Next post, perhaps: Marrakech and the capital, Rabat.
After a month in Spain, Portugal and Morocco we felt we were “Churched Out” until we walked into Sagrada Familia. It is a very special place for anyone with eyes and a heart. For a little more info about Gaudí, see my post on the Barcelona of Gaudí.
Our Spain holiday in 2011 focused on Madrid and Andalusía, the area of Southern Spain in which Islam existed for over 700 years. Córdova was the capital of Islamic Spain. Its Islamic scholars were receptive to new ideas, and Catholics and Jews, the People of the Book, were able to reach high levels of influence in the various seats of power. This was truly a golden age, until fundamentalist soldiers from North Africa were brought in by warring city states to assist with battles between them. The fundamentalists stayed and, in the 11th century, gained enough power to cause problems for the enlightened liberals.

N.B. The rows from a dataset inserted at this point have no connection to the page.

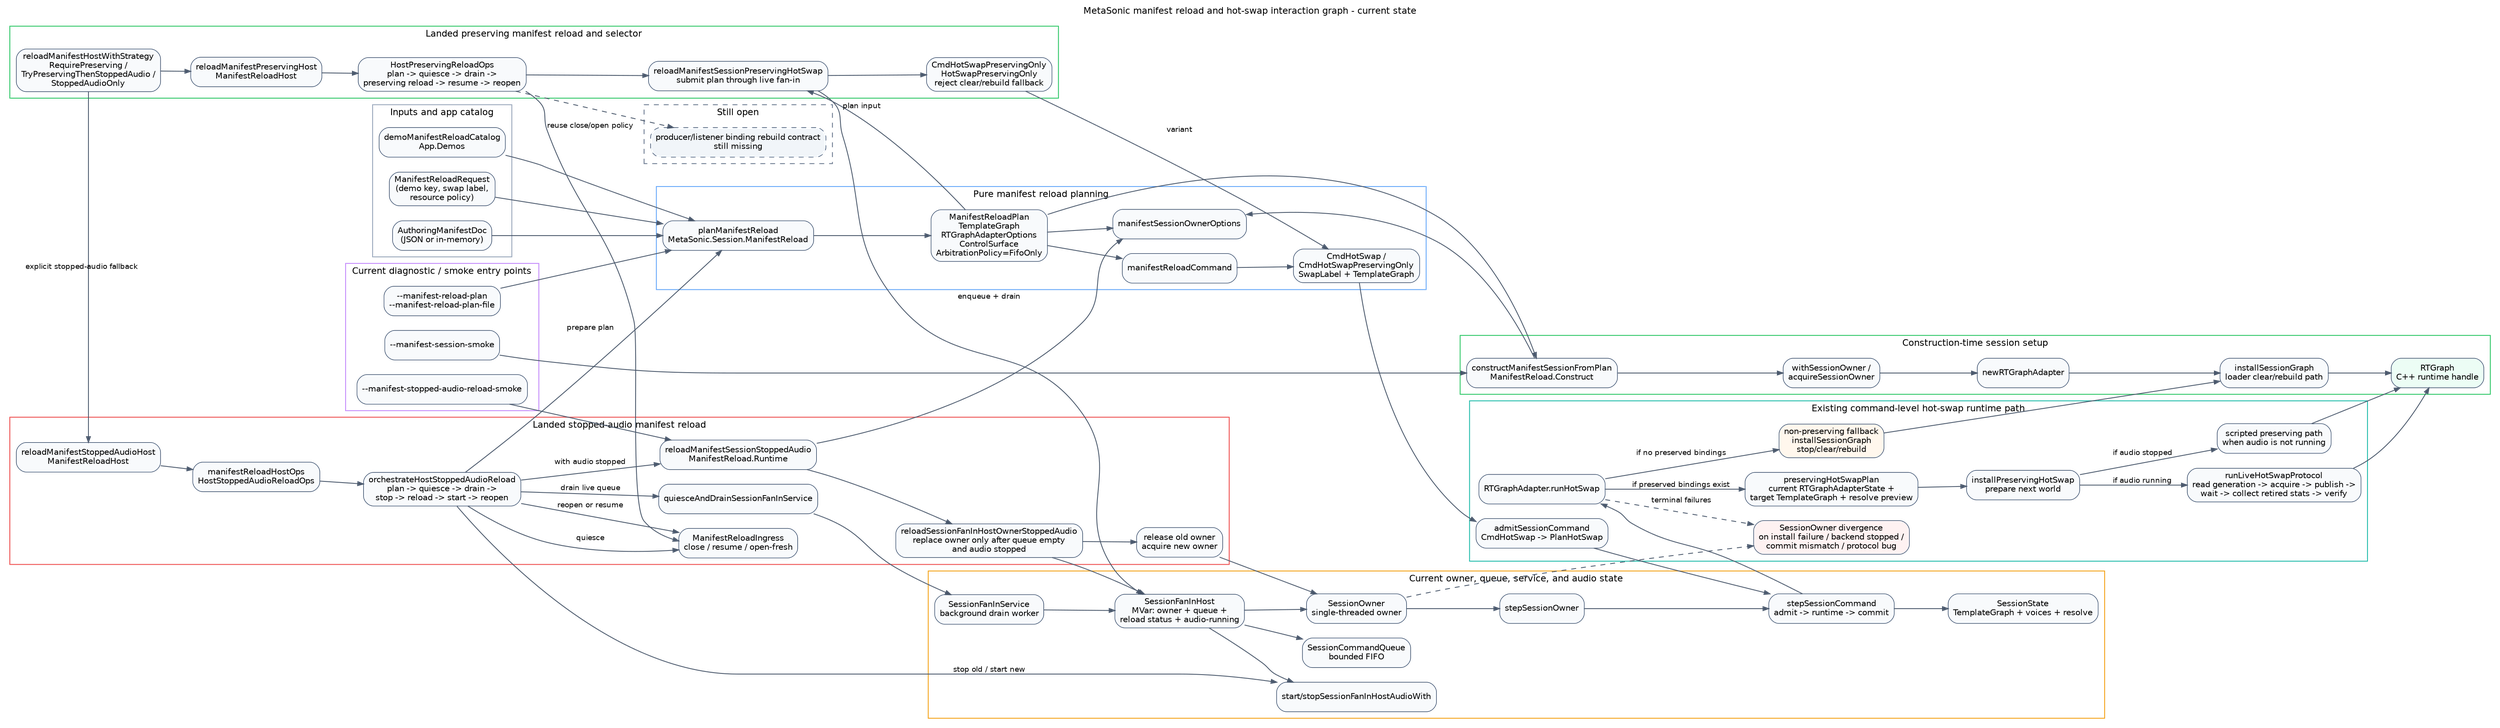
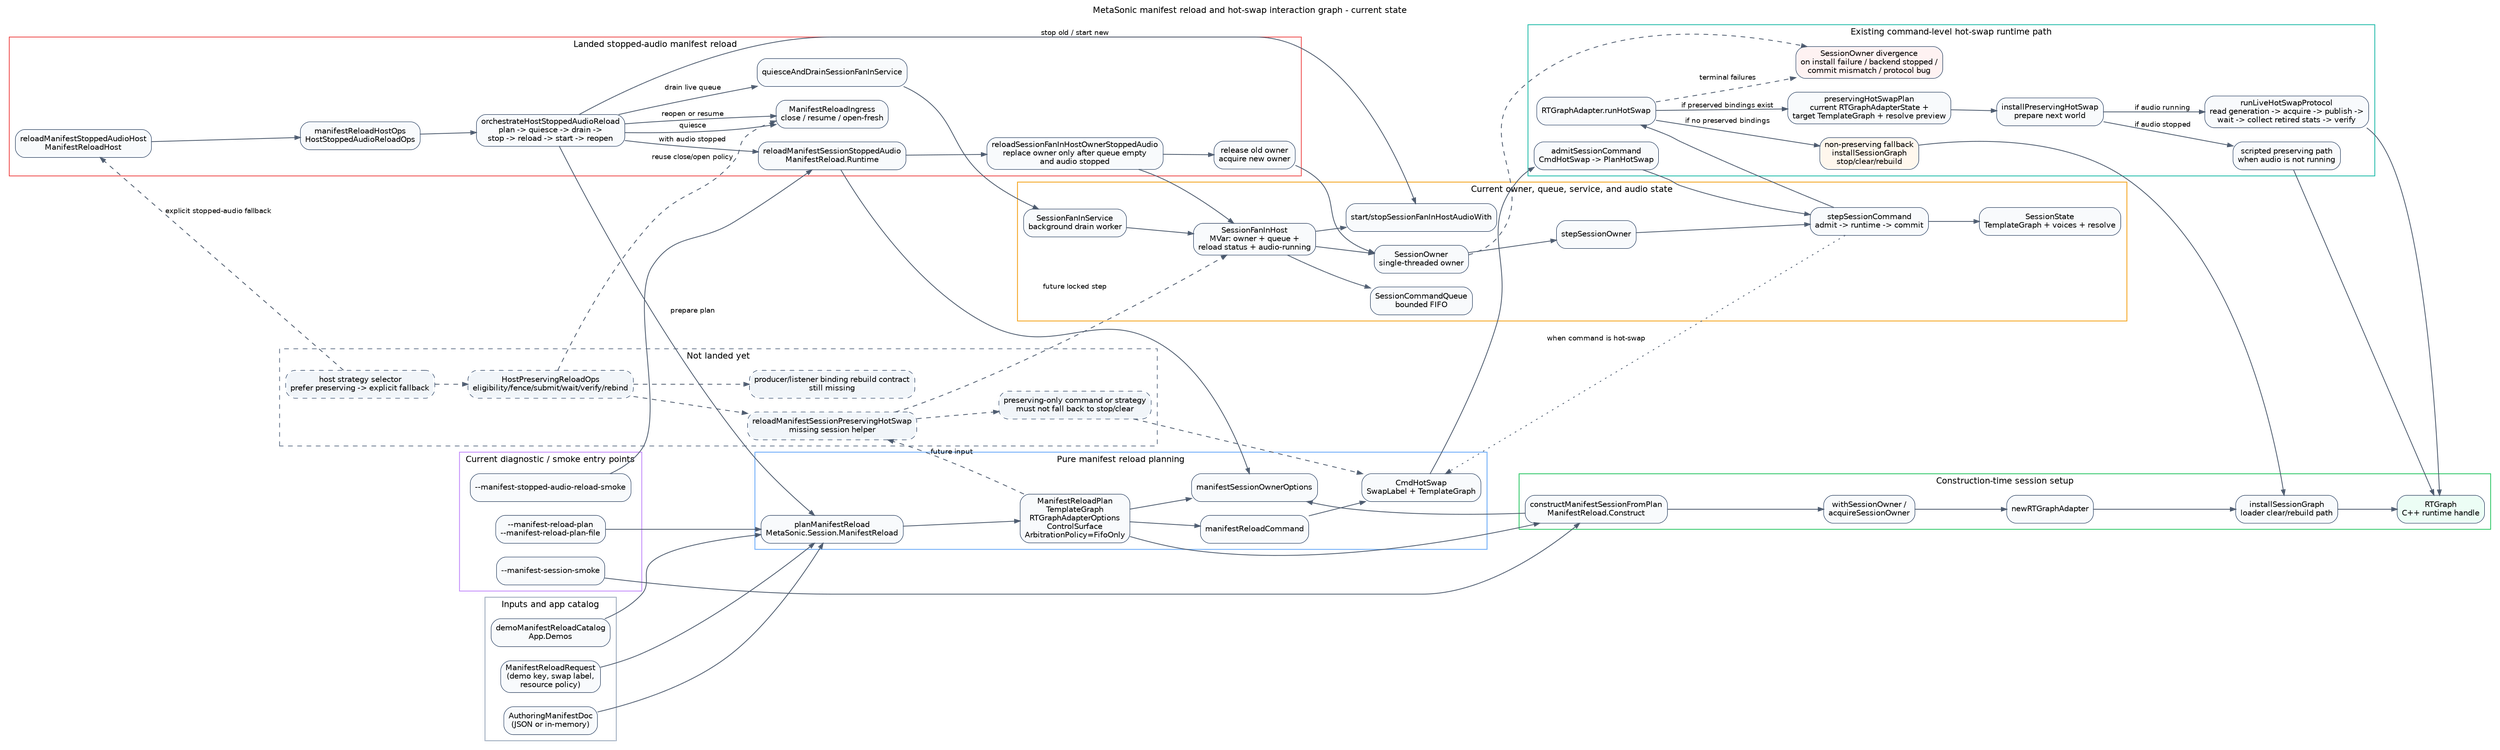
digraph hot_swap_reload_current_interaction {
  graph [
    rankdir=LR,
    bgcolor="transparent",
    color="#6b7280",
    fontname="DejaVu Sans",
    fontsize=11,
    labelloc="t",
    label="MetaSonic manifest reload and hot-swap interaction graph - current state"
  ];

  node [
    shape=box,
    style="rounded,filled",
    color="#64748b",
    fillcolor="#f8fafc",
    fontname="DejaVu Sans",
    fontsize=10,
    margin="0.08,0.06"
  ];

  edge [
    color="#475569",
    fontname="DejaVu Sans",
    fontsize=9,
    arrowsize=0.7
  ];

  subgraph cluster_inputs {
    label="Inputs and app catalog";
    color="#94a3b8";

    authoring_doc [label="AuthoringManifestDoc\n(JSON or in-memory)"];
    demo_catalog [label="demoManifestReloadCatalog\nApp.Demos"];
    reload_request [label="ManifestReloadRequest\n(demo key, swap label,\nresource policy)"];
  }

  subgraph cluster_planner {
    label="Pure manifest reload planning";
    color="#60a5fa";

    plan_manifest [label="planManifestReload\nMetaSonic.Session.ManifestReload"];
    reload_plan [label="ManifestReloadPlan\nTemplateGraph\nRTGraphAdapterOptions\nControlSurface\nArbitrationPolicy=FifoOnly"];
    command_projection [label="manifestReloadCommand"];
    owner_options_projection [label="manifestSessionOwnerOptions"];
-     cmd_hot_swap [label="CmdHotSwap /\nCmdHotSwapPreservingOnly\nSwapLabel + TemplateGraph"];
+     cmd_hot_swap [label="CmdHotSwap\nSwapLabel + TemplateGraph"];
  }

  subgraph cluster_cli {
    label="Current diagnostic / smoke entry points";
    color="#c084fc";

    cli_plan [label="--manifest-reload-plan\n--manifest-reload-plan-file"];
    cli_construct [label="--manifest-session-smoke"];
    cli_stopped_smoke [label="--manifest-stopped-audio-reload-smoke"];
  }

  subgraph cluster_construction {
    label="Construction-time session setup";
    color="#22c55e";

    construct_from_plan [label="constructManifestSessionFromPlan\nManifestReload.Construct"];
    with_session_owner [label="withSessionOwner /\nacquireSessionOwner"];
    new_adapter [label="newRTGraphAdapter"];
    install_graph [label="installSessionGraph\nloader clear/rebuild path"];
    rt_graph [label="RTGraph\nC++ runtime handle", fillcolor="#ecfdf5"];
  }

  subgraph cluster_fanin {
    label="Current owner, queue, service, and audio state";
    color="#f59e0b";

    fanin_service [label="SessionFanInService\nbackground drain worker"];
    fanin_host [label="SessionFanInHost\nMVar: owner + queue +\nreload status + audio-running"];
    session_queue [label="SessionCommandQueue\nbounded FIFO"];
    session_owner [label="SessionOwner\nsingle-threaded owner"];
    step_owner [label="stepSessionOwner"];
    session_step [label="stepSessionCommand\nadmit -> runtime -> commit"];
    session_state [label="SessionState\nTemplateGraph + voices + resolve"];
    audio_lifecycle [label="start/stopSessionFanInHostAudioWith"];
  }

  subgraph cluster_stopped {
    label="Landed stopped-audio manifest reload";
    color="#ef4444";

    reload_host [label="reloadManifestStoppedAudioHost\nManifestReloadHost"];
    host_ops [label="manifestReloadHostOps\nHostStoppedAudioReloadOps"];
    stopped_orchestrator [label="orchestrateHostStoppedAudioReload\nplan -> quiesce -> drain ->\nstop -> reload -> start -> reopen"];
    ingress [label="ManifestReloadIngress\nclose / resume / open-fresh"];
    quiesce_drain [label="quiesceAndDrainSessionFanInService"];
    reload_stopped [label="reloadManifestSessionStoppedAudio\nManifestReload.Runtime"];
    fanin_reload [label="reloadSessionFanInHostOwnerStoppedAudio\nreplace owner only after queue empty\nand audio stopped"];
    release_acquire [label="release old owner\nacquire new owner"];
  }

  subgraph cluster_hot_swap {
    label="Existing command-level hot-swap runtime path";
    color="#14b8a6";

    admit_hot_swap [label="admitSessionCommand\nCmdHotSwap -> PlanHotSwap"];
    run_hot_swap [label="RTGraphAdapter.runHotSwap"];
    preserving_probe [label="preservingHotSwapPlan\ncurrent RTGraphAdapterState +\ntarget TemplateGraph + resolve preview"];
    preserving_builder [label="installPreservingHotSwap\nprepare next world"];
    live_protocol [label="runLiveHotSwapProtocol\nread generation -> acquire -> publish ->\nwait -> collect retired stats -> verify"];
    scripted_preserving [label="scripted preserving path\nwhen audio is not running"];
    fallback_clear [label="non-preserving fallback\ninstallSessionGraph\nstop/clear/rebuild", fillcolor="#fff7ed"];
    owner_divergence [label="SessionOwner divergence\non install failure / backend stopped /\ncommit mismatch / protocol bug", fillcolor="#fef2f2"];
  }

-   subgraph cluster_preserving_manifest {
-     label="Landed preserving manifest reload and selector";
-     color="#22c55e";
- 
-     preserving_only_mode [label="CmdHotSwapPreservingOnly\nHotSwapPreservingOnly\nreject clear/rebuild fallback"];
-     preserving_manifest_helper [label="reloadManifestSessionPreservingHotSwap\nsubmit plan through live fan-in"];
-     preserving_host [label="reloadManifestPreservingHost\nManifestReloadHost"];
-     host_preserving_ops [label="HostPreservingReloadOps\nplan -> quiesce -> drain ->\npreserving reload -> resume -> reopen"];
-     strategy_selector [label="reloadManifestHostWithStrategy\nRequirePreserving /\nTryPreservingThenStoppedAudio /\nStoppedAudioOnly"];
-   }
- 
-   subgraph cluster_open {
-     label="Still open";
+   subgraph cluster_missing {
+     label="Not landed yet";
    color="#64748b";
    style="dashed";

+     preserving_only_mode [label="preserving-only command or strategy\nmust not fall back to stop/clear", style="rounded,dashed,filled", fillcolor="#f1f5f9"];
+     preserving_manifest_helper [label="reloadManifestSessionPreservingHotSwap\nmissing session helper", style="rounded,dashed,filled", fillcolor="#f1f5f9"];
+     host_preserving_ops [label="HostPreservingReloadOps\neligibility/fence/submit/wait/verify/rebind", style="rounded,dashed,filled", fillcolor="#f1f5f9"];
+     strategy_selector [label="host strategy selector\nprefer preserving -> explicit fallback", style="rounded,dashed,filled", fillcolor="#f1f5f9"];
    binding_rebuild [label="producer/listener binding rebuild contract\nstill missing", style="rounded,dashed,filled", fillcolor="#f1f5f9"];
  }

  authoring_doc -> plan_manifest;
  demo_catalog -> plan_manifest;
  reload_request -> plan_manifest;
  plan_manifest -> reload_plan;
  reload_plan -> command_projection;
  command_projection -> cmd_hot_swap;
  reload_plan -> owner_options_projection;

  cli_plan -> plan_manifest;
  cli_construct -> construct_from_plan;
  cli_stopped_smoke -> reload_stopped;

  reload_plan -> construct_from_plan;
  construct_from_plan -> owner_options_projection;
  construct_from_plan -> with_session_owner;
  with_session_owner -> new_adapter;
  new_adapter -> install_graph;
  install_graph -> rt_graph;

  fanin_service -> fanin_host;
  fanin_host -> session_queue;
  fanin_host -> session_owner;
  fanin_host -> audio_lifecycle;
  session_owner -> step_owner;
  step_owner -> session_step;
  session_step -> session_state;
+   session_step -> cmd_hot_swap [style=dotted, label="when command is hot-swap"];

  reload_host -> host_ops;
  host_ops -> stopped_orchestrator;
  stopped_orchestrator -> plan_manifest [label="prepare plan"];
  stopped_orchestrator -> ingress [label="quiesce"];
  stopped_orchestrator -> quiesce_drain [label="drain live queue"];
  quiesce_drain -> fanin_service;
  stopped_orchestrator -> audio_lifecycle [label="stop old / start new"];
  stopped_orchestrator -> reload_stopped [label="with audio stopped"];
  reload_stopped -> owner_options_projection;
  reload_stopped -> fanin_reload;
  fanin_reload -> fanin_host;
  fanin_reload -> release_acquire;
  release_acquire -> session_owner;
  stopped_orchestrator -> ingress [label="reopen or resume"];

  cmd_hot_swap -> admit_hot_swap;
  admit_hot_swap -> session_step;
  session_step -> run_hot_swap;
  run_hot_swap -> preserving_probe [label="if preserved bindings exist"];
  preserving_probe -> preserving_builder;
  preserving_builder -> live_protocol [label="if audio running"];
  preserving_builder -> scripted_preserving [label="if audio stopped"];
  live_protocol -> rt_graph;
  scripted_preserving -> rt_graph;
  run_hot_swap -> fallback_clear [label="if no preserved bindings"];
  fallback_clear -> install_graph;
  run_hot_swap -> owner_divergence [style=dashed, label="terminal failures"];
  session_owner -> owner_divergence [style=dashed];

-   reload_plan -> preserving_manifest_helper [label="plan input"];
-   preserving_manifest_helper -> preserving_only_mode;
-   preserving_only_mode -> cmd_hot_swap [label="variant"];
-   preserving_manifest_helper -> fanin_host [label="enqueue + drain"];
-   preserving_host -> host_preserving_ops;
-   host_preserving_ops -> preserving_manifest_helper;
-   host_preserving_ops -> ingress [label="reuse close/open policy"];
+   reload_plan -> preserving_manifest_helper [style=dashed, label="future input"];
+   preserving_manifest_helper -> preserving_only_mode [style=dashed];
+   preserving_only_mode -> cmd_hot_swap [style=dashed];
+   preserving_manifest_helper -> fanin_host [style=dashed, label="future locked step"];
+   host_preserving_ops -> preserving_manifest_helper [style=dashed];
+   host_preserving_ops -> ingress [style=dashed, label="reuse close/open policy"];
  host_preserving_ops -> binding_rebuild [style=dashed];
-   strategy_selector -> preserving_host;
-   strategy_selector -> reload_host [label="explicit stopped-audio fallback"];
+   strategy_selector -> host_preserving_ops [style=dashed];
+   strategy_selector -> reload_host [style=dashed, label="explicit stopped-audio fallback"];
}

It was due to the enthusiasm of the Arabs for Greek philosophy that the writings of Aristotle and Plato spread to France and the rest of Europe. In 961 Córdova, full of translators, was the most enlightened city in Western Europe. Its library possessed 400 000 volumes. Córdova was the home of four great thinkers of different religions:
Seneca the Younger, the Roman Stoic (d. 65 C.E.), teacher of Nero,
Hosius (d. 359 C.E.), a bishop who advised Constantine
Averroés, (d. 1198 C.E.), an Islamic scholar who considered Greek philospohy to be compatible with Islam
Maimonides (d. 1204 C.E.), a Jewish codifier of Talmudic law
I found statues of Seneca, Avveroès and Maimonides but Hosius’ is in Alexandria.
A huge and beautiful mosque still stands there today. It is called the Mezquita, the Great Mosque. Córdova was reconquered by the Catholics in 1236. A cathedral was built inside it by Charles V in the 16th C. Many Catholic dignitaries and royalty chose to be buried in the Mezquita. It is now a truly unique World Heritage site.
Another World Heritage site only a short bus ride from Córdova is Madinat al-Zahara, the royal city built outside Córdova by Abd ar-Rahman III in the 10th C. to increase his prestige against rival caliphates. It was a place of great beauty. Art was fully appreciated; even art that contained representations of the animal form, anathema to the stricter sects of Islam. It was sacked ca. 1010 by North African soldiers during a civil war. The site is being busily excavated and rebuilt, largely through funding from the Aga Khan. A large, modern museum has been built to house treasures from the excavations and there is a wonderful computer-generated film that describes what courtly life was like there in the 10th C..